Exercise
Omit the pictures and copy the entries exactly.

++++ Entries shown ++++

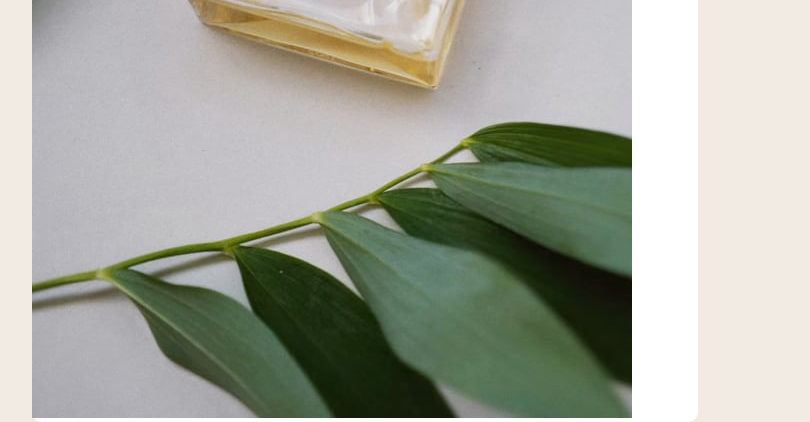
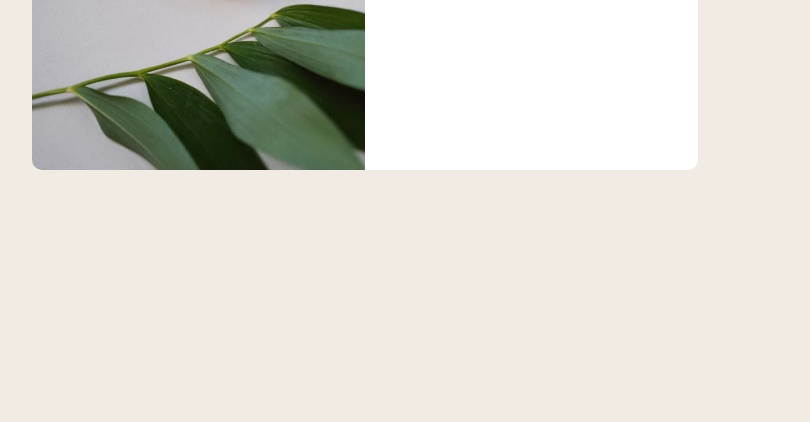
Before and after one commit to camiligomes/FRONTEND-Product-Previw-Card-component-, a plain HTML site: page index.html in a window 1280 px wide. Shown: the part 482-904 px from the top of the page, without its empty margins (275-1085 px from the left). After the commit the page ends 800 px from the top, so only its background shows below. Drawn offline with Linux system fonts and the light colour scheme.

Commit message:
Update styles.css

```diff
--- a/styles.css
+++ b/styles.css
@@ -22,3 +22,20 @@ body {
   background-color: white;
   margin: 0 1rem;
 }
+
+.img_container {
+  width: 50%;
+}
+
+.img_container img {
+  height: 100%;
+  width: 100%;
+  object-fit: cover;
+  border-top-left-radius: 10px;
+  border-bottom-left-radius: 10px;
+}
+
+.details_container {
+  width: 50%;
+  padding: 2rem;
+}
```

++++

Solution for this exercise
Before and after one commit to camiligomes/FRONTEND-Product-Previw-Card-component-, a plain HTML site: page index.html in a window 1280 px wide. Shown: the part 482-904 px from the top of the page, without its empty margins (275-1085 px from the left). After the commit the page ends 800 px from the top, so only its background shows below. Drawn offline with Linux system fonts and the light colour scheme.

Commit message:
Update styles.css

```diff
--- a/styles.css
+++ b/styles.css
@@ -22,3 +22,20 @@ body {
   background-color: white;
   margin: 0 1rem;
 }
+
+.img_container {
+  width: 50%;
+}
+
+.img_container img {
+  height: 100%;
+  width: 100%;
+  object-fit: cover;
+  border-top-left-radius: 10px;
+  border-bottom-left-radius: 10px;
+}
+
+.details_container {
+  width: 50%;
+  padding: 2rem;
+}
```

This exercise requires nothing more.